“Late last year I was watching a local LA show that showed the old Spitz ranch property and mentioned how tragic it was that Toto had been buried there and now it was lost to history,” says Myers. “I went to elementary school a quarter-mile from the site and thought, ‘What the hell, I am going to put up a Facebook page (Toto Canine Movie Star Memorial Marker) and see if we can build a memorial.’ ”
Myers is no caped crusader; he spends his days working in a medical lab. But he had previous success with a Facebook campaign, getting a proper memorial erected in July 2010 at the forgotten Anaheim gravesite of Jack Norworth, to properly recognize the man who wrote baseball’s iconic tune, “Take Me Out To The Ball Game.”

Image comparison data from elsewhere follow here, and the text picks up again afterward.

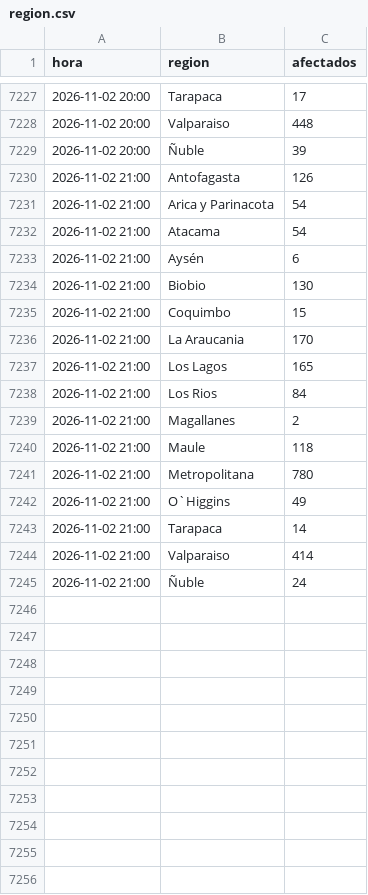
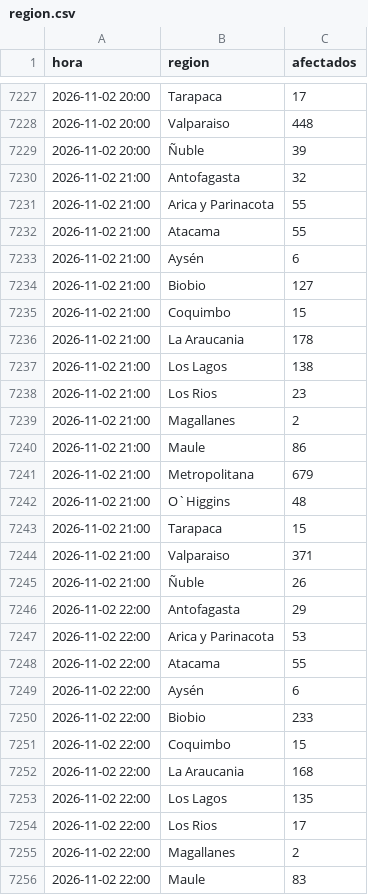
Before and after one commit to diland9/monitor-cortes-chile, a CSV file: data/region.csv, drawn as a sheet; only a part is shown, gaps mark what is left out; the diff covers the shown part only.

```diff
--- a/data/region.csv
+++ b/data/region.csv
@@ -7229,17 +7229,28 @@
 2026-11-02 20:00,Ñuble,39
-2026-11-02 21:00,Antofagasta,126
-2026-11-02 21:00,Arica y Parinacota,54
-2026-11-02 21:00,Atacama,54
+2026-11-02 21:00,Antofagasta,32
+2026-11-02 21:00,Arica y Parinacota,55
+2026-11-02 21:00,Atacama,55
 2026-11-02 21:00,Aysén,6
-2026-11-02 21:00,Biobio,130
+2026-11-02 21:00,Biobio,127
 2026-11-02 21:00,Coquimbo,15
-2026-11-02 21:00,La Araucania,170
-2026-11-02 21:00,Los Lagos,165
-2026-11-02 21:00,Los Rios,84
+2026-11-02 21:00,La Araucania,178
+2026-11-02 21:00,Los Lagos,138
+2026-11-02 21:00,Los Rios,23
 2026-11-02 21:00,Magallanes,2
-2026-11-02 21:00,Maule,118
-2026-11-02 21:00,Metropolitana,780
-2026-11-02 21:00,O`Higgins,49
-2026-11-02 21:00,Tarapaca,14
-2026-11-02 21:00,Valparaiso,414
-2026-11-02 21:00,Ñuble,24
+2026-11-02 21:00,Maule,86
+2026-11-02 21:00,Metropolitana,679
+2026-11-02 21:00,O`Higgins,48
+2026-11-02 21:00,Tarapaca,15
+2026-11-02 21:00,Valparaiso,371
+2026-11-02 21:00,Ñuble,26
+2026-11-02 22:00,Antofagasta,29
+2026-11-02 22:00,Arica y Parinacota,53
+2026-11-02 22:00,Atacama,55
+2026-11-02 22:00,Aysén,6
+2026-11-02 22:00,Biobio,233
+2026-11-02 22:00,Coquimbo,15
+2026-11-02 22:00,La Araucania,168
+2026-11-02 22:00,Los Lagos,135
+2026-11-02 22:00,Los Rios,17
+2026-11-02 22:00,Magallanes,2
+2026-11-02 22:00,Maule,83
```
Also changed, not shown: 5 added rows elsewhere in this file, data/dist_local.csv, data/nacional.csv, 5 other files.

Myers connected with Steve Goldstein, author of “LA’s Graveside Companion,” a book about famous LA gravesites, who had been interviewed on the TV show. The two reached out to several cemeteries, but were spurned. Finally they got connected to Tyler Cassity, owner of Hollywood Forever Cemetery.
“Tyler immediately got it,” says Myers. “He felt what we felt about the need for a Toto memorial and donated one of the best plots, near Douglas Fairbanks Jr.’s tomb, worth $100,000. And he commissioned sculptor Roman Gal to create a statue.”
To ensure the site would always be cared for, Cassity deeded it to an animal group, FixNation.org, which spays and neuters feral cats for free at Hollywood Forever. The memory of Toto, the dog movie star everyone knows, now safely rests in the hands of a remarkable group of cat lovers. The cowardly lion would approve.
So at 11 a.m. on Saturday, June 18, this editor and his two Cairn Terriers, Munchkin and Gordon, and many dog and movie fans will be at Hollywood Forever Cemetery, remembering a wonderful little dog named Toto.
For those of us who have loved Toto dogs all our lives, and lamented the lack of a memorial, it is like a lyric straight out of the movie:
Somewhere over the rainbow
Skies are blue,
And the dreams that you dare to dream
Really do come true.